## DATA SHOWN
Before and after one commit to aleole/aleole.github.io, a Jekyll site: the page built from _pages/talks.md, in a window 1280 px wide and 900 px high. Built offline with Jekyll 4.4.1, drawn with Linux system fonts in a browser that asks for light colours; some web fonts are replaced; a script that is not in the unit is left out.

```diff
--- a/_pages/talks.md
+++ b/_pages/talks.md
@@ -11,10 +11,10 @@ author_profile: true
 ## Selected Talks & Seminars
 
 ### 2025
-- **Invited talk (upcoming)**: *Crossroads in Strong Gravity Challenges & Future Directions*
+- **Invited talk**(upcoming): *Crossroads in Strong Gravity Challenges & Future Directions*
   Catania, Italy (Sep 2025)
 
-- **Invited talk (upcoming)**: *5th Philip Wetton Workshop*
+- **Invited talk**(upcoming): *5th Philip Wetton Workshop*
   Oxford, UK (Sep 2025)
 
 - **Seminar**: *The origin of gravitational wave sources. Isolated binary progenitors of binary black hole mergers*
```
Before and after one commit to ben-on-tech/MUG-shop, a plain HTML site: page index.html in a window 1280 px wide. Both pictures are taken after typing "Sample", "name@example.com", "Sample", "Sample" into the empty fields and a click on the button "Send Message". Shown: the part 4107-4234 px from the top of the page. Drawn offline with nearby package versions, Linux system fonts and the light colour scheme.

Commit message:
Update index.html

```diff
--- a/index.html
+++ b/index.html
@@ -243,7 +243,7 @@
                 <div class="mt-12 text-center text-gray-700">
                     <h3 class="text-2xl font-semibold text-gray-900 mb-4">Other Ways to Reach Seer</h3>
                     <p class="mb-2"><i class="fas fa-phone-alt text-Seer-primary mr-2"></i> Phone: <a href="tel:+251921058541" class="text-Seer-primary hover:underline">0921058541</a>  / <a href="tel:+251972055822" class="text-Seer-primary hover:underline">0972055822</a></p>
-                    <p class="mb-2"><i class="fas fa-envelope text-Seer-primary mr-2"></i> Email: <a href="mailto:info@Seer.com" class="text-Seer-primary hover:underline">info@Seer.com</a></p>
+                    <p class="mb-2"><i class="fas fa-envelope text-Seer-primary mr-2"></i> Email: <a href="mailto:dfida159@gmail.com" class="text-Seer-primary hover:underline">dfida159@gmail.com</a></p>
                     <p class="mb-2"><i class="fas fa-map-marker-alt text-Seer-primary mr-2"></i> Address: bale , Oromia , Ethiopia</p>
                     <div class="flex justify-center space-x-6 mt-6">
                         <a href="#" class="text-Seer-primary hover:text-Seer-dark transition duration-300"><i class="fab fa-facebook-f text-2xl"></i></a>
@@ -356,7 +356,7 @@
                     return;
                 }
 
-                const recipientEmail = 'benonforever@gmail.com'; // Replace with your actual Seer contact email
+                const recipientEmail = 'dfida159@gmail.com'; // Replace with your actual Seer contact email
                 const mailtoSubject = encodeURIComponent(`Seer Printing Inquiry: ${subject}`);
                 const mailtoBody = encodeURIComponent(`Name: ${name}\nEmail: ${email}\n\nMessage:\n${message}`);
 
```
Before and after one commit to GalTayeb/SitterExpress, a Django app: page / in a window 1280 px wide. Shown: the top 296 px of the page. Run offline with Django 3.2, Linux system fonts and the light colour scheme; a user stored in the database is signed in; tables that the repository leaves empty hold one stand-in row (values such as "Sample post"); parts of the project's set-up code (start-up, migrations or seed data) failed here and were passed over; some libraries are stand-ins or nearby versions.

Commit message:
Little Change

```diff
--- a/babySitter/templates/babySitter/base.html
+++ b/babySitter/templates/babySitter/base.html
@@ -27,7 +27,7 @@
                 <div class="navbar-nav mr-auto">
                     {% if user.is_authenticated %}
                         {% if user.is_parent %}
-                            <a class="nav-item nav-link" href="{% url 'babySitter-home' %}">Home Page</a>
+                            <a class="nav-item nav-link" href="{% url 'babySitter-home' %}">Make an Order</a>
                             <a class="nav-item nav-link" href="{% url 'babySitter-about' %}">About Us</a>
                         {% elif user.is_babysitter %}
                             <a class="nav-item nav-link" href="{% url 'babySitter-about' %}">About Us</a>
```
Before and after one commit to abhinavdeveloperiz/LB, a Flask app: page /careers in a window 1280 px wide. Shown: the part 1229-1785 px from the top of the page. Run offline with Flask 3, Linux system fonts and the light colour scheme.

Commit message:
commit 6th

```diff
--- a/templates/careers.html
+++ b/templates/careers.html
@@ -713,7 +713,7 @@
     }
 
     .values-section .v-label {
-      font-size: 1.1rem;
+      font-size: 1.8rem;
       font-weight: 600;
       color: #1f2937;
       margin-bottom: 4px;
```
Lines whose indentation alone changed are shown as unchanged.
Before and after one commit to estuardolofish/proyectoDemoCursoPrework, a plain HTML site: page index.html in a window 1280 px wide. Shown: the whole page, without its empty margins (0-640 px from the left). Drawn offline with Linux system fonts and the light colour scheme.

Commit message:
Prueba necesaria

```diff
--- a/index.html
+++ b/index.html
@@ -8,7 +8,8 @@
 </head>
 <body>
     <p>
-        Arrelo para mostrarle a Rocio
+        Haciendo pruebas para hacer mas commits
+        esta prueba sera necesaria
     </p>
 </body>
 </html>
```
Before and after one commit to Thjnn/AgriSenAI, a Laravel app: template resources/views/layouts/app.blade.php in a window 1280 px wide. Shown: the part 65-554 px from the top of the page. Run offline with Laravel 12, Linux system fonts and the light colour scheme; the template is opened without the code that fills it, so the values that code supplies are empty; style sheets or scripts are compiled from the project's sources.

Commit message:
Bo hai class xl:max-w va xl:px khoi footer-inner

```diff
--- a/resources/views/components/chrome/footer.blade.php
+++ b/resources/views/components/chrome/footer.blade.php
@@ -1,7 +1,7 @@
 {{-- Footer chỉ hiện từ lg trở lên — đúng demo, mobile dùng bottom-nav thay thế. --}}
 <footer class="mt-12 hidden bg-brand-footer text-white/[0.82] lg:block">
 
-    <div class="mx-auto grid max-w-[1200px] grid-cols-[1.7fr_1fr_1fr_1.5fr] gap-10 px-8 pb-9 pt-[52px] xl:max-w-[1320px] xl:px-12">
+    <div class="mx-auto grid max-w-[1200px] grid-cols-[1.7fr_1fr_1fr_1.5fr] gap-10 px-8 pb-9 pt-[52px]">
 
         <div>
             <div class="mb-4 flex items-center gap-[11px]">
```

## INSTRUCTIONS FOR THE TASK
Every entry, from first to last, should be written out exactly.

## SOLUTION
Before and after one commit to aleole/aleole.github.io, a Jekyll site: the page built from _pages/talks.md, in a window 1280 px wide and 900 px high. Built offline with Jekyll 4.4.1, drawn with Linux system fonts in a browser that asks for light colours; some web fonts are replaced; a script that is not in the unit is left out.

```diff
--- a/_pages/talks.md
+++ b/_pages/talks.md
@@ -11,10 +11,10 @@ author_profile: true
 ## Selected Talks & Seminars
 
 ### 2025
-- **Invited talk (upcoming)**: *Crossroads in Strong Gravity Challenges & Future Directions*
+- **Invited talk**(upcoming): *Crossroads in Strong Gravity Challenges & Future Directions*
   Catania, Italy (Sep 2025)
 
-- **Invited talk (upcoming)**: *5th Philip Wetton Workshop*
+- **Invited talk**(upcoming): *5th Philip Wetton Workshop*
   Oxford, UK (Sep 2025)
 
 - **Seminar**: *The origin of gravitational wave sources. Isolated binary progenitors of binary black hole mergers*
```
Before and after one commit to ben-on-tech/MUG-shop, a plain HTML site: page index.html in a window 1280 px wide. Both pictures are taken after typing "Sample", "name@example.com", "Sample", "Sample" into the empty fields and a click on the button "Send Message". Shown: the part 4107-4234 px from the top of the page. Drawn offline with nearby package versions, Linux system fonts and the light colour scheme.

Commit message:
Update index.html

```diff
--- a/index.html
+++ b/index.html
@@ -243,7 +243,7 @@
                 <div class="mt-12 text-center text-gray-700">
                     <h3 class="text-2xl font-semibold text-gray-900 mb-4">Other Ways to Reach Seer</h3>
                     <p class="mb-2"><i class="fas fa-phone-alt text-Seer-primary mr-2"></i> Phone: <a href="tel:+251921058541" class="text-Seer-primary hover:underline">0921058541</a>  / <a href="tel:+251972055822" class="text-Seer-primary hover:underline">0972055822</a></p>
-                    <p class="mb-2"><i class="fas fa-envelope text-Seer-primary mr-2"></i> Email: <a href="mailto:info@Seer.com" class="text-Seer-primary hover:underline">info@Seer.com</a></p>
+                    <p class="mb-2"><i class="fas fa-envelope text-Seer-primary mr-2"></i> Email: <a href="mailto:dfida159@gmail.com" class="text-Seer-primary hover:underline">dfida159@gmail.com</a></p>
                     <p class="mb-2"><i class="fas fa-map-marker-alt text-Seer-primary mr-2"></i> Address: bale , Oromia , Ethiopia</p>
                     <div class="flex justify-center space-x-6 mt-6">
                         <a href="#" class="text-Seer-primary hover:text-Seer-dark transition duration-300"><i class="fab fa-facebook-f text-2xl"></i></a>
@@ -356,7 +356,7 @@
                     return;
                 }
 
-                const recipientEmail = 'benonforever@gmail.com'; // Replace with your actual Seer contact email
+                const recipientEmail = 'dfida159@gmail.com'; // Replace with your actual Seer contact email
                 const mailtoSubject = encodeURIComponent(`Seer Printing Inquiry: ${subject}`);
                 const mailtoBody = encodeURIComponent(`Name: ${name}\nEmail: ${email}\n\nMessage:\n${message}`);
 
```
Before and after one commit to GalTayeb/SitterExpress, a Django app: page / in a window 1280 px wide. Shown: the top 296 px of the page. Run offline with Django 3.2, Linux system fonts and the light colour scheme; a user stored in the database is signed in; tables that the repository leaves empty hold one stand-in row (values such as "Sample post"); parts of the project's set-up code (start-up, migrations or seed data) failed here and were passed over; some libraries are stand-ins or nearby versions.

Commit message:
Little Change

```diff
--- a/babySitter/templates/babySitter/base.html
+++ b/babySitter/templates/babySitter/base.html
@@ -27,7 +27,7 @@
                 <div class="navbar-nav mr-auto">
                     {% if user.is_authenticated %}
                         {% if user.is_parent %}
-                            <a class="nav-item nav-link" href="{% url 'babySitter-home' %}">Home Page</a>
+                            <a class="nav-item nav-link" href="{% url 'babySitter-home' %}">Make an Order</a>
                             <a class="nav-item nav-link" href="{% url 'babySitter-about' %}">About Us</a>
                         {% elif user.is_babysitter %}
                             <a class="nav-item nav-link" href="{% url 'babySitter-about' %}">About Us</a>
```
Before and after one commit to abhinavdeveloperiz/LB, a Flask app: page /careers in a window 1280 px wide. Shown: the part 1229-1785 px from the top of the page. Run offline with Flask 3, Linux system fonts and the light colour scheme.

Commit message:
commit 6th

```diff
--- a/templates/careers.html
+++ b/templates/careers.html
@@ -713,7 +713,7 @@
     }
 
     .values-section .v-label {
-      font-size: 1.1rem;
+      font-size: 1.8rem;
       font-weight: 600;
       color: #1f2937;
       margin-bottom: 4px;
```
Lines whose indentation alone changed are shown as unchanged.
Before and after one commit to estuardolofish/proyectoDemoCursoPrework, a plain HTML site: page index.html in a window 1280 px wide. Shown: the whole page, without its empty margins (0-640 px from the left). Drawn offline with Linux system fonts and the light colour scheme.

Commit message:
Prueba necesaria

```diff
--- a/index.html
+++ b/index.html
@@ -8,7 +8,8 @@
 </head>
 <body>
     <p>
-        Arrelo para mostrarle a Rocio
+        Haciendo pruebas para hacer mas commits
+        esta prueba sera necesaria
     </p>
 </body>
 </html>
```
Before and after one commit to Thjnn/AgriSenAI, a Laravel app: template resources/views/layouts/app.blade.php in a window 1280 px wide. Shown: the part 65-554 px from the top of the page. Run offline with Laravel 12, Linux system fonts and the light colour scheme; the template is opened without the code that fills it, so the values that code supplies are empty; style sheets or scripts are compiled from the project's sources.

Commit message:
Bo hai class xl:max-w va xl:px khoi footer-inner

```diff
--- a/resources/views/components/chrome/footer.blade.php
+++ b/resources/views/components/chrome/footer.blade.php
@@ -1,7 +1,7 @@
 {{-- Footer chỉ hiện từ lg trở lên — đúng demo, mobile dùng bottom-nav thay thế. --}}
 <footer class="mt-12 hidden bg-brand-footer text-white/[0.82] lg:block">
 
-    <div class="mx-auto grid max-w-[1200px] grid-cols-[1.7fr_1fr_1fr_1.5fr] gap-10 px-8 pb-9 pt-[52px] xl:max-w-[1320px] xl:px-12">
+    <div class="mx-auto grid max-w-[1200px] grid-cols-[1.7fr_1fr_1fr_1.5fr] gap-10 px-8 pb-9 pt-[52px]">
 
         <div>
             <div class="mb-4 flex items-center gap-[11px]">
```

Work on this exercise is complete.